At State of the Net 2018 in Trieste Hossein Derakshan (h0d3r on Twitter) talked about journalism and its future. Some of his statements stuck with me in the past weeks so yesterday I took time to watch the video of his presentation again.

In his talk he discussed the end of news. He says that discussions about the erosion of business models in the news business, quality of news, trust in sources and ethics are all side shows to a deeper shift. A shift that is both cultural and social. News is a two century old format, representative of the globalisation of communications with the birth of the telegraph. All of a sudden events from around the globe were within your perspective, and being informed made you “a man of the world”. News also served as a source of drama in our lives. “Did you hear,…”. These days those aspects of globalisation, time and drama have shifted.
Local, hyperlocal, has become more important again at the cost of global perspectives, which Hossein sees taking place in things like buying local, but also in Facebook to keep up with the lives of those around you. Similarly identity politics reduces the interest in other events to those pertaining to your group. Drama shifted away from news to performances and other media (Trumps tweets, memes, our representation on social media platforms). News and time got disentangled. Notifications and updates come at any time from any source, and deeper digging content is no longer tied to the news cycle. Journalism like the Panama Papers takes a long time to produce, but can also be published at any time without that having an impact on its value or reception.

News and journalism have become decoupled. News has become a much less compelling format, and in the words of Derakshan is dying if not dead already. With the demise of text and reason and the rise of imagery and emtions, the mess that journalism is in, what formats can journalism take to be all it can be?

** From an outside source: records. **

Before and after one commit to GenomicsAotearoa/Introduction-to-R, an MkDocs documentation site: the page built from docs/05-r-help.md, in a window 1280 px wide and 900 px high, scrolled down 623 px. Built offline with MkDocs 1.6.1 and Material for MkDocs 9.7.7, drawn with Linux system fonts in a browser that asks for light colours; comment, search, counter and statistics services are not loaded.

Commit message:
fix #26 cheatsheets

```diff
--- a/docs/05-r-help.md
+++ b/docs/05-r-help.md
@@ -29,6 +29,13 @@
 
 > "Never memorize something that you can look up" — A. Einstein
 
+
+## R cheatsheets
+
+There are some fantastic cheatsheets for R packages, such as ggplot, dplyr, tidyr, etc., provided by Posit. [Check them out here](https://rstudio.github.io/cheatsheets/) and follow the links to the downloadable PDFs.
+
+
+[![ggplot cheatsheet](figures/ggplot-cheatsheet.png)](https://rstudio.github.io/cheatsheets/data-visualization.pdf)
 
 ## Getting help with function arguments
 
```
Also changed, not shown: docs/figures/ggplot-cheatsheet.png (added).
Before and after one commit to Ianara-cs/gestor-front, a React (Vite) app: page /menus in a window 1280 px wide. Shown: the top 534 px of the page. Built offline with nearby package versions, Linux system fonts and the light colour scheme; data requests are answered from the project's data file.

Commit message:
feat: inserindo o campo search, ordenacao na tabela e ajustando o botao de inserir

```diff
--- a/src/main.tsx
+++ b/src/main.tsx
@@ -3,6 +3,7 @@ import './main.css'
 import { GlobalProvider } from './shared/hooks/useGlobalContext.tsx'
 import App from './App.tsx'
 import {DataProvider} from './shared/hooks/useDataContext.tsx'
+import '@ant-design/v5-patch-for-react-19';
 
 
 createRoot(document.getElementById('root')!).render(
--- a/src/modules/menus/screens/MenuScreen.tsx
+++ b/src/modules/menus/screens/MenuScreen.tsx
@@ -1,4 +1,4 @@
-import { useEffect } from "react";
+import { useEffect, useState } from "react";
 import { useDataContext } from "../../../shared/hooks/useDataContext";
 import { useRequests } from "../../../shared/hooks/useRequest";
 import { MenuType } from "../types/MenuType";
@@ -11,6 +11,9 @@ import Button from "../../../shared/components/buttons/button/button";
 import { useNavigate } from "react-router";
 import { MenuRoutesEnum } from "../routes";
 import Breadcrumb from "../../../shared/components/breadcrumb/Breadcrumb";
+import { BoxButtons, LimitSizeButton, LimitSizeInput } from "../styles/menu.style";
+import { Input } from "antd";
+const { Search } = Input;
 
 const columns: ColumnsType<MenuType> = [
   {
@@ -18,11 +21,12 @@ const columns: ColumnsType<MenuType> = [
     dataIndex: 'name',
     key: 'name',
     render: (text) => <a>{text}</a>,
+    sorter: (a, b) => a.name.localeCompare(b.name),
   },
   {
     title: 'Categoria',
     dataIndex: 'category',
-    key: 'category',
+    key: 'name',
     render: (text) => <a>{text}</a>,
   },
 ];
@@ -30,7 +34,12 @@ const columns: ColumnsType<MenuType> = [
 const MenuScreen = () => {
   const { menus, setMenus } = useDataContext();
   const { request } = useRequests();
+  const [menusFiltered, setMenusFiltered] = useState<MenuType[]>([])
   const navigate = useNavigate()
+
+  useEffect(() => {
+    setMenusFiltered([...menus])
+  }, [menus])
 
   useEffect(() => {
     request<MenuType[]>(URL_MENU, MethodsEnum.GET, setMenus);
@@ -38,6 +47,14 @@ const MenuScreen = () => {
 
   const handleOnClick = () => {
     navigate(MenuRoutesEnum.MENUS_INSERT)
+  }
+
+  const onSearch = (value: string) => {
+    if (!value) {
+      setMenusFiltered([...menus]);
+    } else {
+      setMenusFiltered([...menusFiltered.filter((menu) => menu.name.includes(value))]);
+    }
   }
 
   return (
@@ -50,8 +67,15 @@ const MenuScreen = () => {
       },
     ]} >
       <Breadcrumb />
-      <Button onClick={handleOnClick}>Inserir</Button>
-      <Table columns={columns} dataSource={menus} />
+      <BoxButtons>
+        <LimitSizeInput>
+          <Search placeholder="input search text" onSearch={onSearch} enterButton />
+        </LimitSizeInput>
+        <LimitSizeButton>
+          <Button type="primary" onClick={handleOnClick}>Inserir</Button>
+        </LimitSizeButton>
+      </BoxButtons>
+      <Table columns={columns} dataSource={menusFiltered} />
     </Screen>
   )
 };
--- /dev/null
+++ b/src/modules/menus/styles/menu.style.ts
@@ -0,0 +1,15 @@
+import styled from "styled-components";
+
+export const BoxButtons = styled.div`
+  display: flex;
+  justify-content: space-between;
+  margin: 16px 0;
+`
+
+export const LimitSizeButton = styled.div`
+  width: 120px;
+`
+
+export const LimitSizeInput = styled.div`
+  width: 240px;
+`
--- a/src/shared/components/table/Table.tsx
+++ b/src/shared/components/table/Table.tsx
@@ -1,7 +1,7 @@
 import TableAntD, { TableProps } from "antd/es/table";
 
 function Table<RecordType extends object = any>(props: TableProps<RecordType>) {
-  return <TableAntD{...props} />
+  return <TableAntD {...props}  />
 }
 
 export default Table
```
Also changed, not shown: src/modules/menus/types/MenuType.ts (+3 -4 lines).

Derakshan points to James Carey who said Democracy and Journalism are the same thing, as they are both defined as public conversation. Hossein sees two formats in which journalism can continue. One is literature, long-form non-fiction. This can survive away from newspapers and magazines, both online and in the form of e.g. books. Another is cinema. There’s a rise in documentaries as a way to bring more complex stories to audiences, which also allows for conveying of drama. It’s the notion of journalism as literature that stuck with me most at State of the Net.

For a number of years I’ve said that I don’t want to pay for news, but do want to pay for (investigative) journalism, and often people would respond news and journalism are the same thing. Maybe I now finally have the vocabulary to better explain the difference I perceive.

I agree that the notion of public conversation is of prime importance. Not the screaming at each-other on forums, twitter or facebook. But the way that distributed conversations can create learning, development and action, as a democratic act. Distributed conversations, like the salons of old, as a source of momentum, of emergent collective action (2013). Similarly, I position Networked Agency as a path away from despair of being powerless in the face of change, and therefore as an alternative to falling for populist oversimplification. Networked agency in that sense is very much a democratising thing.

Peter Rukavina picks up on my recent blogging about blogging, and my looking back on some of the things I wrote 10 to 15 years ago about it (before the whole commercial web started treating social interaction as a adverts targeting vehicle).

In his blogpost in response he talks about putting back the inter in internet, inter as the between, and as exchanges.

… all the ideas and tools and debates and challenges we hashed out 20 years ago on this front are as relevant today as they were then; indeed they are more vital now that we’ve seen what the alternatives are.

And he asks “how can we continue to evolve it“?

That indeed is an important question, and one that is being asked in multiple corners. By those who were isolated from the web for years and then shocked by what they found upon their return. But also by others, repeatedly, such as Anil Dash and Mike Loukides of O’Reilly Media, when they talk about rebuilding or retaking the web.

Part of it is getting back to seeing blogging as conversations, conversations that are distributed across your and my blogs. This is what made my early blog bloom into a full-blown professional community and network for me. That relationships emerge out of content sharing, which then become more important and more persistent than the content, was an important driver for me to keep blogging after I started. These distributed conversations we had back then and the resulting community forming were even a key building block of my friend Lilia’s PhD a decade ago.

So I’m pleased that Peter responds to my blogging with a blogpost, creating a distributed conversation again, and like him I wonder what we can do to augment it. Things we had ideas about in the 00’s but which then weren’t possible, and maybe now are. Can we make our blogs smarter, in ways that makes the connections that get woven more tangible, discoverable and followable, so that it can become an enriching and integral part of our interaction?